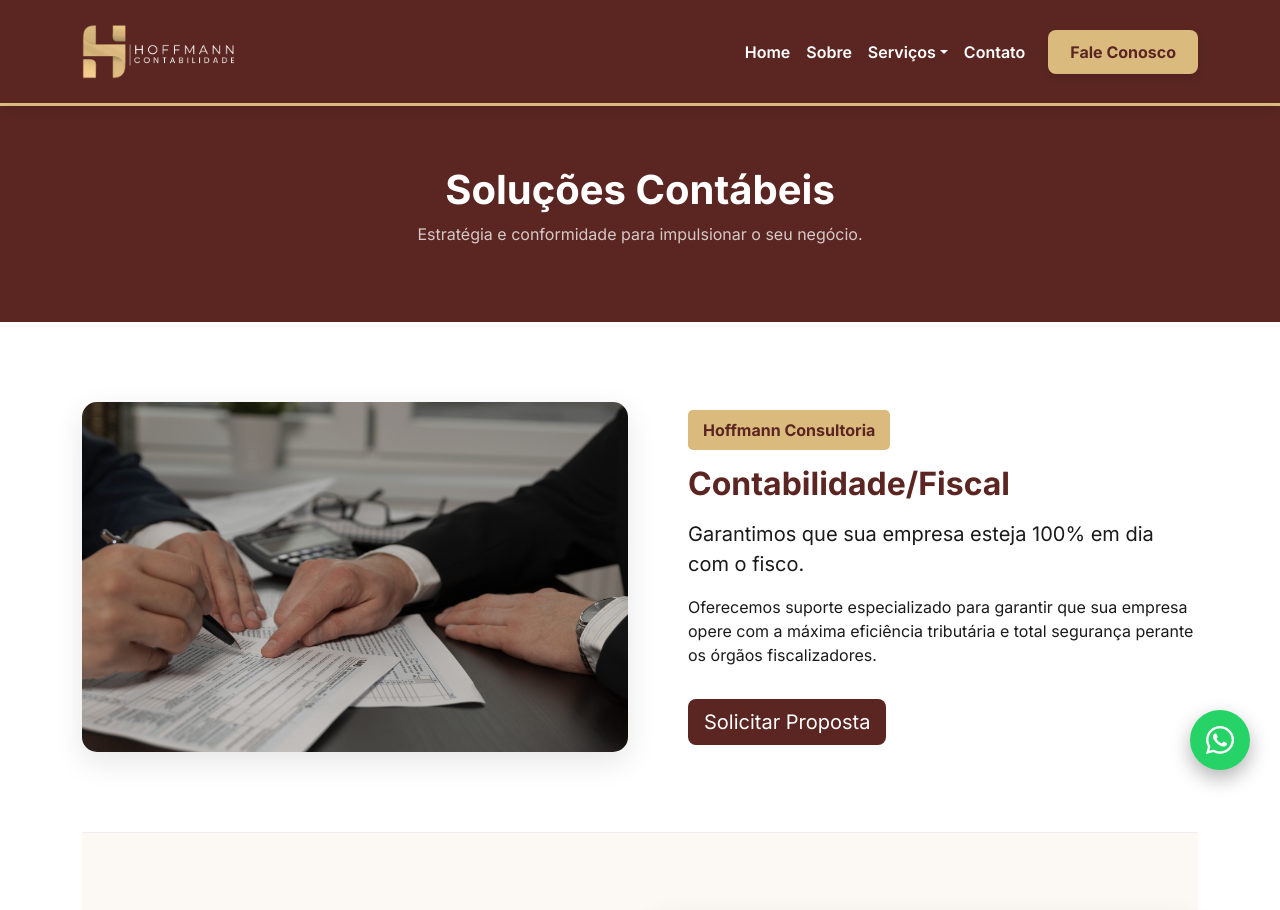
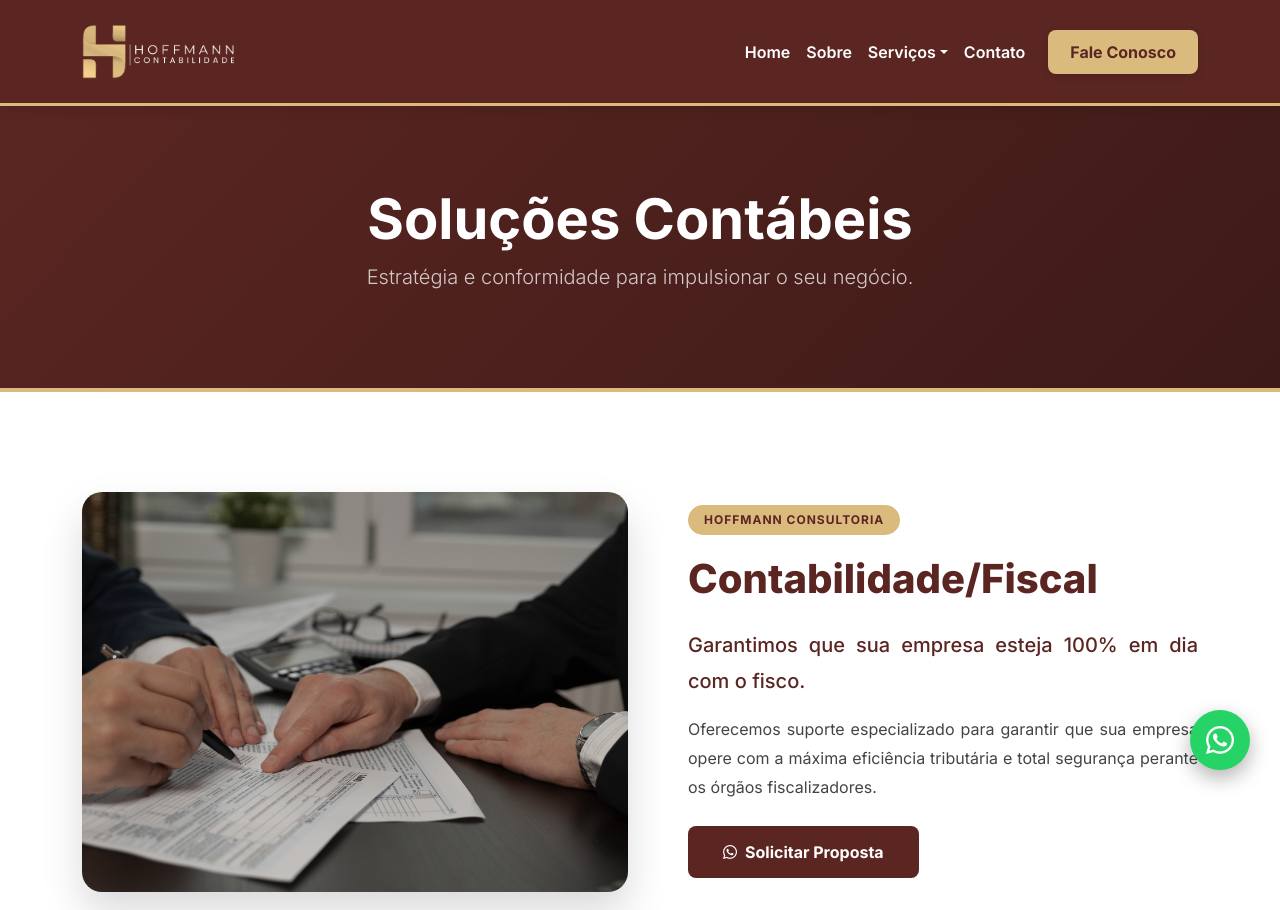
Before and after one commit to Kelvin-Luis-Dev/hoffmancontabilidade, a Flask app: page /servicos in a window 1280 px wide. Shown: the top 910 px of the page. Run offline with Flask 2, Linux system fonts and the light colour scheme.

Commit message:
Update servicos.html

```diff
--- a/templates/servicos.html
+++ b/templates/servicos.html
@@ -2,34 +2,146 @@
 
 {% block extra_css %}
 <style>
-    .service-section { padding: 80px 0; border-bottom: 1px solid #eee; }
-    .service-section:nth-child(even) { background-color: #fcf9f4; }
-    .service-img { border-radius: 15px; height: 350px; object-fit: cover; width: 100%; box-shadow: 0 10px 30px rgba(0,0,0,0.1); }
-    .badge-service { background-color: var(--amarelo); color: var(--bordo); padding: 8px 15px; border-radius: 5px; font-weight: bold; margin-bottom: 15px; display: inline-block; }
+    /* Estilo da Seção de Título */
+    .page-header {
+        background: linear-gradient(135deg, var(--bordo) 0%, #3d1a17 100%);
+        padding: 80px 0;
+        color: white;
+        text-align: center;
+        border-bottom: 4px solid var(--amarelo);
+    }
+
+    /* Seções de Serviço */
+    .service-section {
+        padding: 100px 0;
+        border-bottom: 1px solid rgba(0,0,0,0.05);
+        transition: all 0.3s ease;
+    }
+
+    .service-section:nth-child(even) {
+        background-color: #fdfaf5;
+    }
+
+    /* Imagens mais profissionais */
+    .service-img-container {
+        position: relative;
+        overflow: hidden;
+        border-radius: 20px;
+        box-shadow: 0 20px 40px rgba(0,0,0,0.15);
+    }
+
+    .service-img {
+        height: 400px;
+        object-fit: cover;
+        width: 100%;
+        transition: transform 0.5s ease;
+    }
+
+    .service-section:hover .service-img {
+        transform: scale(1.03);
+    }
+
+    /* Tipografia e Alinhamento */
+    .badge-service {
+        background-color: var(--amarelo);
+        color: var(--bordo);
+        padding: 6px 16px;
+        border-radius: 50px;
+        font-weight: 700;
+        font-size: 0.75rem;
+        margin-bottom: 20px;
+        display: inline-block;
+        text-transform: uppercase;
+        letter-spacing: 1px;
+    }
+
+    .service-title {
+        color: var(--bordo);
+        font-weight: 800;
+        margin-bottom: 1.5rem;
+        position: relative;
+    }
+
+    /* Texto Justificado conforme solicitado */
+    .service-text {
+        text-align: justify;
+        hyphens: auto;
+        color: #444;
+        line-height: 1.8;
+    }
+
+    .btn-proposta {
+        background-color: var(--bordo);
+        color: white;
+        border: none;
+        padding: 14px 35px;
+        font-weight: 700;
+        border-radius: 8px;
+        transition: all 0.3s ease;
+    }
+
+    .btn-proposta:hover {
+        background-color: var(--amarelo);
+        color: var(--bordo);
+        transform: translateY(-3px);
+        box-shadow: 0 10px 20px rgba(0,0,0,0.1);
+    }
+
+    /* Ajustes de Responsividade Universal */
+    @media (max-width: 991px) {
+        .service-section { padding: 60px 0; }
+        .service-img { height: 300px; }
+        .service-text { text-align: left; } /* No celular, justificado às vezes cria buracos brancos no texto */
+        .service-title { text-align: left; }
+        .mobile-center { text-align: center; }
+    }
+
+    @media (max-width: 576px) {
+        .page-header { padding: 50px 0; }
+        .page-header h1 { font-size: 1.8rem; }
+        .service-img { height: 250px; }
+    }
 </style>
 {% endblock %}
 
 {% block content %}
-<section class="page-header" style="background: var(--bordo); padding: 60px 0; color: white; text-align: center;">
+<section class="page-header">
     <div class="container">
-        <h1 class="fw-bold">Soluções Contábeis</h1>
-        <p class="opacity-75">Estratégia e conformidade para impulsionar o seu negócio.</p>
+        <h1 class="display-4 fw-bold">Soluções Contábeis</h1>
+        <p class="lead opacity-75">Estratégia e conformidade para impulsionar o seu negócio.</p>
     </div>
 </section>
 
-<div class="container">
+<div class="container-fluid p-0">
     {% for service in services %}
     <section class="service-section" id="{{ service.id }}">
+        <div class="container">
             <div class="row align-items-center {% if loop.index is even %}flex-row-reverse{% endif %}">
-            <div class="col-lg-6">
-                <img src="{{ url_for('static', filename='img/' + service.image) }}" alt="{{ service.title }}" class="service-img mb-4 mb-lg-0">
+
+                <div class="col-lg-6 mb-4 mb-lg-0">
+                    <div class="service-img-container">
+                        <img src="{{ url_for('static', filename='img/' + service.image) }}" alt="{{ service.title }}" class="service-img">
                     </div>
+                </div>
+
                 <div class="col-lg-6 {% if loop.index is even %}pe-lg-5{% else %}ps-lg-5{% endif %}">
+                    <div class="mobile-center">
                         <span class="badge-service">Hoffmann Consultoria</span>
-                <h2 class="fw-bold mb-3" style="color: var(--bordo);">{{ service.title }}</h2>
-                <p class="fs-5">{{ service.body }}</p>
+                        <h2 class="service-title h1">{{ service.title }}</h2>
+                    </div>
+
+                    <div class="service-text">
+                        <p class="fs-5 fw-medium" style="color: var(--bordo);">{{ service.body }}</p>
                         <p>Oferecemos suporte especializado para garantir que sua empresa opere com a máxima eficiência tributária e total segurança perante os órgãos fiscalizadores.</p>
-                <a href="https://wa.me/5547984474038" class="btn btn-dark btn-lg mt-3" style="background-color: var(--bordo); border: none;">Solicitar Proposta</a>
+                    </div>
+
+                    <div class="mt-4 mobile-center">
+                        <a href="https://wa.me/5547984474038" class="btn btn-proposta">
+                            <i class="fab fa-whatsapp me-2"></i>Solicitar Proposta
+                        </a>
+                    </div>
+                </div>
+
             </div>
         </div>
     </section>
@@ -37,13 +149,24 @@
 </div>
 
 <script>
-    window.onload = function() {
+    document.addEventListener("DOMContentLoaded", function() {
         const urlParams = new URLSearchParams(window.location.search);
         const anchor = urlParams.get('anchor');
         if (anchor) {
+            setTimeout(() => {
                 const element = document.getElementById(anchor);
-            if (element) element.scrollIntoView({ behavior: 'smooth' });
+                if (element) {
+                    const headerOffset = 100;
+                    const elementPosition = element.getBoundingClientRect().top;
+                    const offsetPosition = elementPosition + window.pageYOffset - headerOffset;
+
+                    window.scrollTo({
+                        top: offsetPosition,
+                        behavior: "smooth"
+                    });
                 }
+            }, 300);
         }
+    });
 </script>
 {% endblock %}
```
Lines whose indentation alone changed are shown as unchanged.
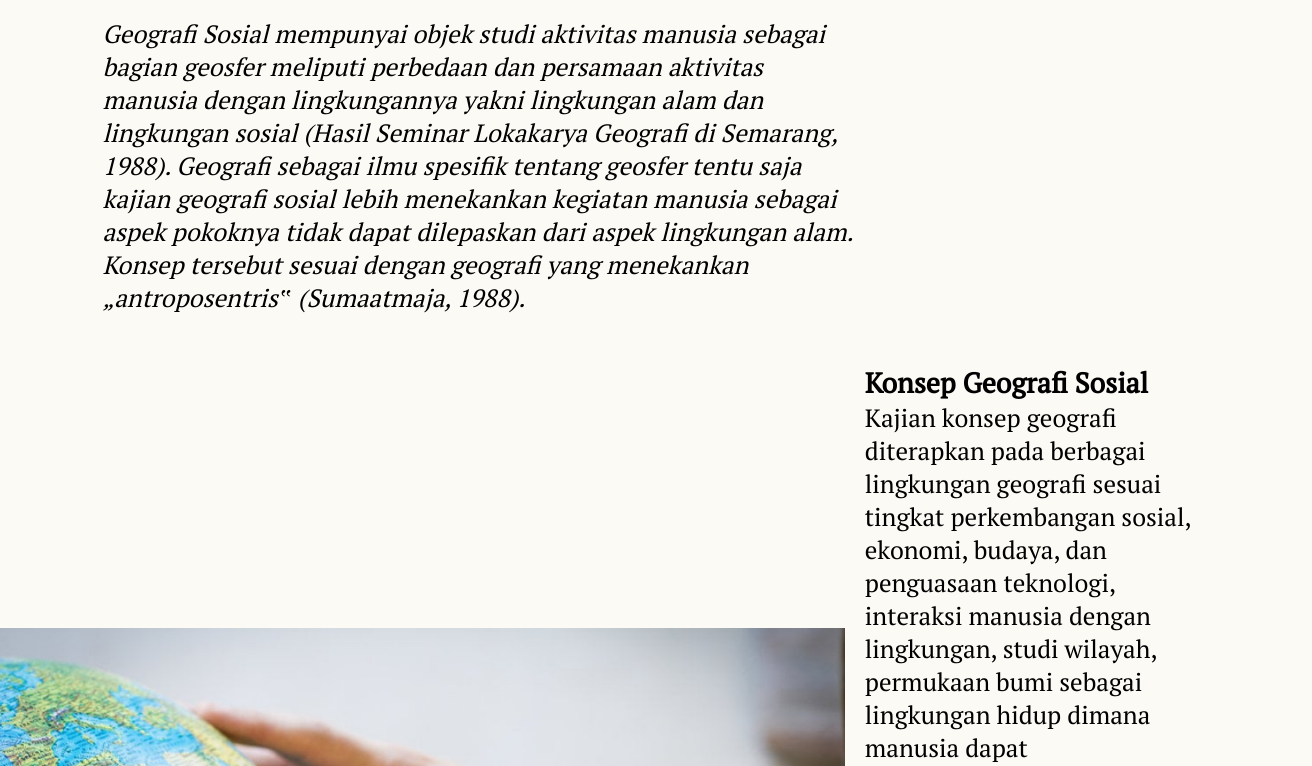
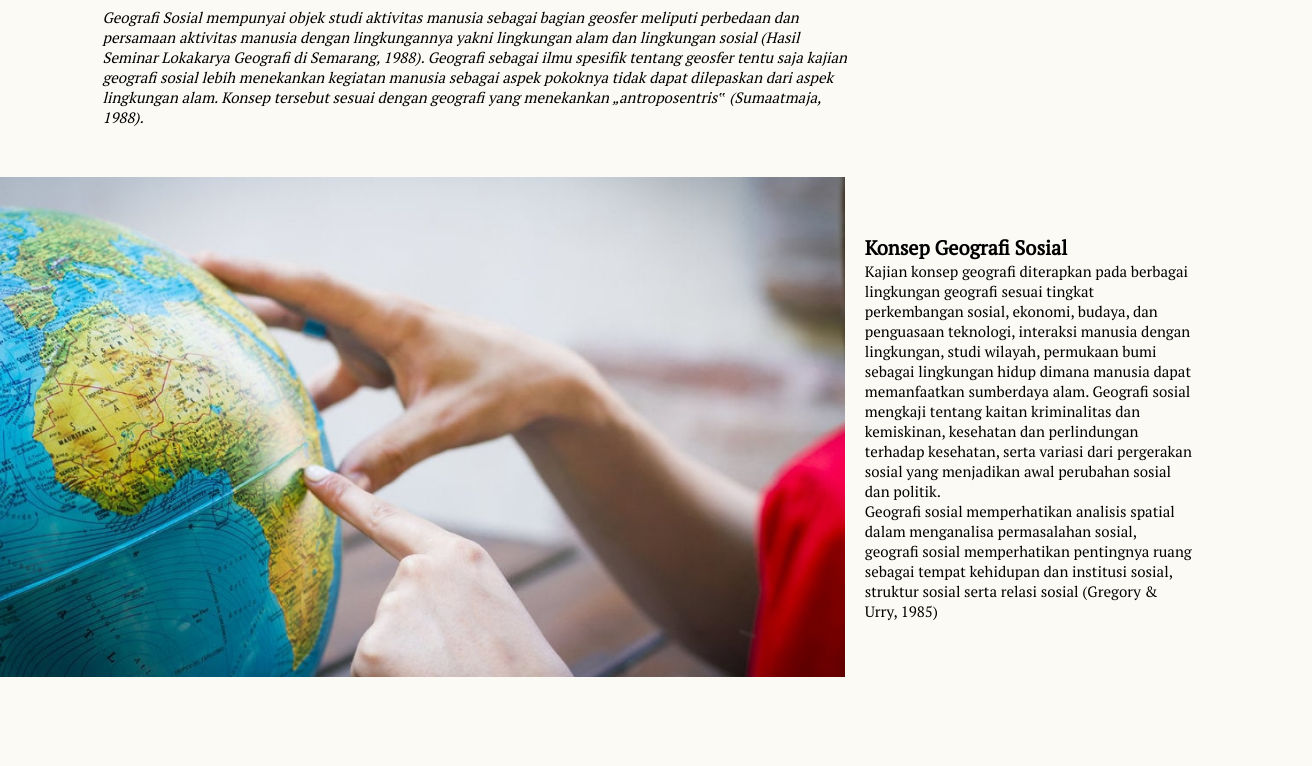
Before and after one commit to hajrina/hajrina.github.io, a plain HTML site: page index.html in a window 1280 px wide. Shown: the part 262-1028 px from the top of the page, 1312 px wide, since content can reach past the window. Drawn offline with Linux system fonts and the light colour scheme.

Commit message:
Update style.css

```diff
--- a/style.css
+++ b/style.css
@@ -8,11 +8,11 @@
 }
 
 h4{
-   font-size: 28px;
+   font-size: 20px;
 }
 
 p{
-   font-size: 25px;
+   font-size: 15px;
 }
 
 .navbar{
```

···

▶ [Your instructions] If the string "height" appears in a line of the entries, report the line.

▶ [Exercise answer]
-    .service-img { border-radius: 15px; height: 350px; object-fit: cover; width: 100%; box-shadow: 0 10px 30px rgba(0,0,0,0.1); }
+        height: 400px;
+        line-height: 1.8;
+        .service-img { height: 300px; }
+        .service-img { height: 250px; }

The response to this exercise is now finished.